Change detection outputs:
***

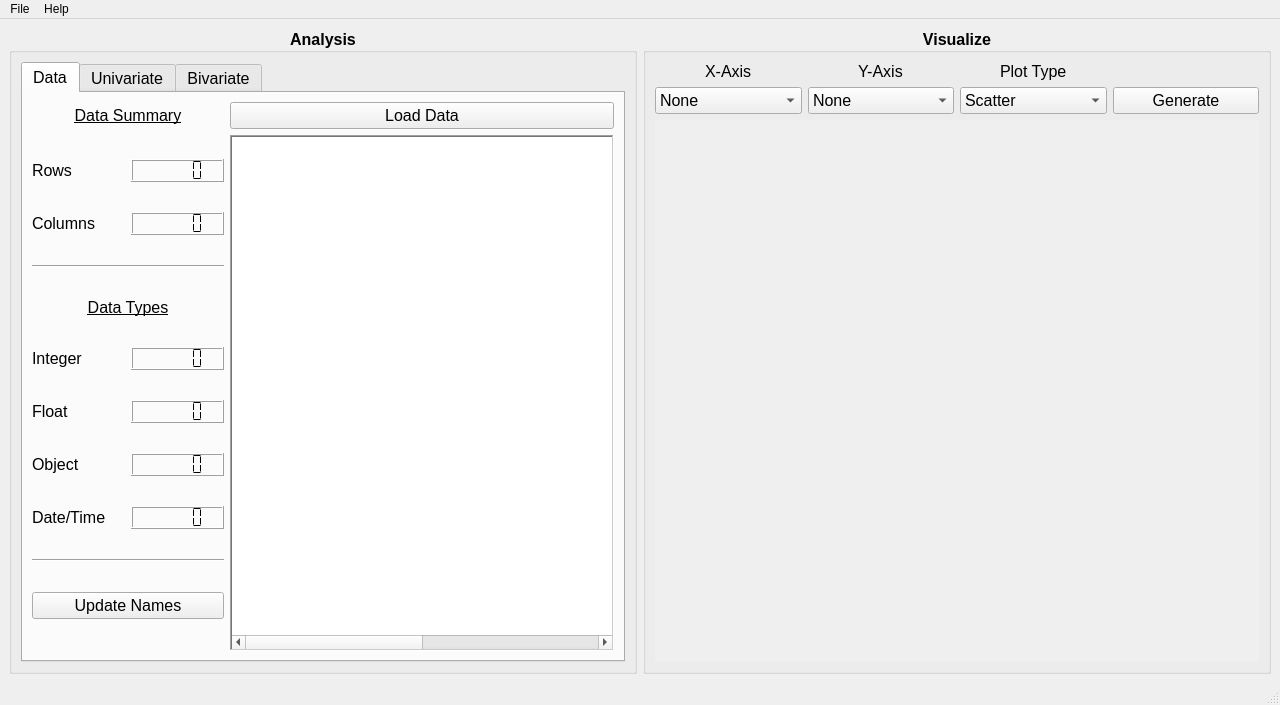
Above: src/gui.ui from rmill040/eda_viewer before the change. Below: the same form after it.
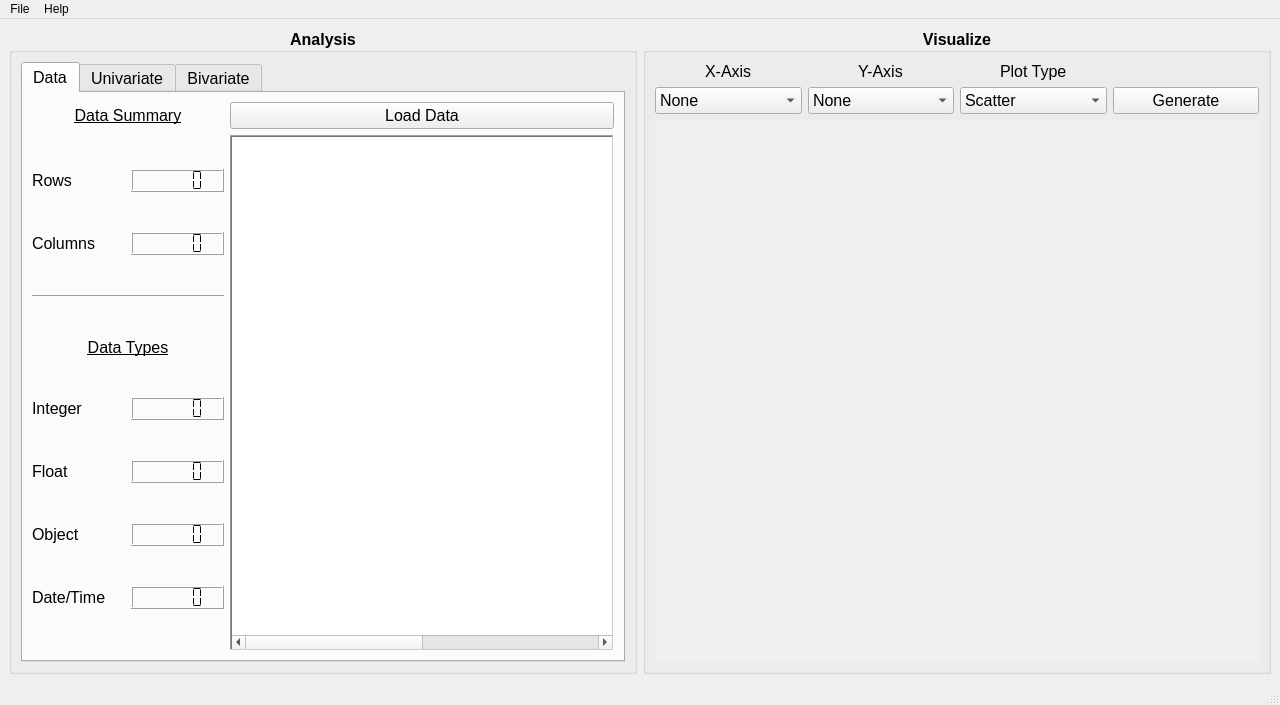
That is the form after the change. Icons and pictures are not drawn.

The edit to the form file:
```diff
--- a/src/gui.ui
+++ b/src/gui.ui
@@ -420,13 +420,6 @@
                </property>
               </widget>
              </item>
-             <item row="10" column="0" colspan="2">
-              <widget class="QPushButton" name="tab1_pushButton_UpdateNames">
-               <property name="text">
-                <string>Update Names</string>
-               </property>
-              </widget>
-             </item>
              <item row="3" column="0" colspan="2">
               <widget class="QLabel" name="tab1_label_DataTypes">
                <property name="sizePolicy">
@@ -481,13 +474,6 @@
                </property>
               </widget>
              </item>
-             <item row="9" column="0" colspan="2">
-              <widget class="Line" name="tab1_line2">
-               <property name="orientation">
-                <enum>Qt::Horizontal</enum>
-               </property>
-              </widget>
-             </item>
             </layout>
            </item>
            <item row="1" column="1" colspan="2">
```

***

> _Work instructions_
Write out all the data exactly, minus pictures.

> _Completed exercise_
Above: src/gui.ui from rmill040/eda_viewer before the change. Below: the same form after it.
That is the form after the change. Icons and pictures are not drawn.

The edit to the form file:
```diff
--- a/src/gui.ui
+++ b/src/gui.ui
@@ -420,13 +420,6 @@
                </property>
               </widget>
              </item>
-             <item row="10" column="0" colspan="2">
-              <widget class="QPushButton" name="tab1_pushButton_UpdateNames">
-               <property name="text">
-                <string>Update Names</string>
-               </property>
-              </widget>
-             </item>
              <item row="3" column="0" colspan="2">
               <widget class="QLabel" name="tab1_label_DataTypes">
                <property name="sizePolicy">
@@ -481,13 +474,6 @@
                </property>
               </widget>
              </item>
-             <item row="9" column="0" colspan="2">
-              <widget class="Line" name="tab1_line2">
-               <property name="orientation">
-                <enum>Qt::Horizontal</enum>
-               </property>
-              </widget>
-             </item>
             </layout>
            </item>
            <item row="1" column="1" colspan="2">
```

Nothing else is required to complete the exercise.